On the critical question of the progress of the Iraqi military, the president was particularly optimistic, and misleading. He said, for instance, that Iraqi security forces control major areas, including the northern and southern provinces and cities like Najaf. That's true if you believe a nation can be built out of a change of clothing: these forces are based on party and sectarian militias that have controlled many of these same areas since the fall of Saddam Hussein but now wear Iraqi Army uniforms. In other regions, the most powerful Iraqi security forces are rogue militias that refuse to disarm and have on occasion turned their guns against American troops, like Moktada al-Sadr's Mahdi Army.

Mr. Bush's vision of the next big step is equally troubling: training Iraqi forces well enough to free American forces for more of the bloody and ineffective search-and-destroy sweeps that accomplish little beyond alienating the populace.

What Americans wanted to hear was a genuine counterinsurgency plan, perhaps like one proposed by Andrew F. Krepinevich Jr., a leading writer on military strategy: find the most secure areas with capable Iraqi forces. Embed American trainers with those forces and make the region safe enough to spend money on reconstruction, thus making friends and draining the insurgency. Then slowly expand those zones and withdraw American forces.

Americans have been clamoring for believable goals in Iraq, but Mr. Bush stuck to his notion of staying until "total victory." His strategy document defines that as an Iraq that "has defeated the terrorists and neutralized the insurgency"; is "peaceful, united, stable, democratic and secure"; and is a partner in the war on terror, an integral part of the international community, and "an engine for regional economic growth and proving the fruits of democratic governance to the region."

That may be the most grandiose set of ambitions for the region since the vision of Nebuchadnezzar's son Belshazzar, who saw the hand writing on the wall. Mr. Bush hates comparisons between Vietnam and Iraq. But after watching the president, we couldn't resist reading Richard Nixon's 1969 Vietnamization speech.
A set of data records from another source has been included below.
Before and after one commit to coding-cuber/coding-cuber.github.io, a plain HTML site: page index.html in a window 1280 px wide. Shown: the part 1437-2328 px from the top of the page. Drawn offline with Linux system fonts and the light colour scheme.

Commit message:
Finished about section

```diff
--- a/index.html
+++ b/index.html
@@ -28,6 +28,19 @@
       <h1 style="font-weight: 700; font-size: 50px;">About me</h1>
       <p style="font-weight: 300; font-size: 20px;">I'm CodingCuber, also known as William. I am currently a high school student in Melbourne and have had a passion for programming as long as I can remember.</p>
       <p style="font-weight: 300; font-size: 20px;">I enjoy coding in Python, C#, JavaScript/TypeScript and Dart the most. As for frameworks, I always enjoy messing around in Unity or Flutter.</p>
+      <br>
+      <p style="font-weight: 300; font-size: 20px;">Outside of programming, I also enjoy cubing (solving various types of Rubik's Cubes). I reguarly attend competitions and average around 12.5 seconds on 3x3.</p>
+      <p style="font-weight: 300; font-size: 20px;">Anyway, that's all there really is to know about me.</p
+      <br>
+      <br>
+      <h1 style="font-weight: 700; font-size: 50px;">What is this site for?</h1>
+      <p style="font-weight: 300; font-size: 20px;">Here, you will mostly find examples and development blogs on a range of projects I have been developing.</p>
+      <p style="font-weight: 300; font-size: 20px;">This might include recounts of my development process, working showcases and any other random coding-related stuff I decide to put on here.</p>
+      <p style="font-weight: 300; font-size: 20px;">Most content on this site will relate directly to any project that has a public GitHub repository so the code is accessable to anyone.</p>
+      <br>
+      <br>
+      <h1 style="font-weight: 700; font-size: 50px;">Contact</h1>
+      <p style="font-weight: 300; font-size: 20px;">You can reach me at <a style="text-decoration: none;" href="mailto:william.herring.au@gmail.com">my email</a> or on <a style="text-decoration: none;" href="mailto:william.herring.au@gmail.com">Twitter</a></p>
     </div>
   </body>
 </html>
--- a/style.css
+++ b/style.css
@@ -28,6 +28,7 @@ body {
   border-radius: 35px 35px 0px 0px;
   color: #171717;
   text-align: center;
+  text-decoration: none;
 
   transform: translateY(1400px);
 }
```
Substitute the Iraqi constitutional process for the Paris peace talks, and Mr. Bush's ideas about the Iraqi Army are not much different from Nixon's plans - except Nixon admitted the war was going very badly (which was easier for him to do because he didn't start it), and he was very clear about the risks and huge sacrifices ahead.

A president who seems less in touch with reality than Richard Nixon needs to get out more.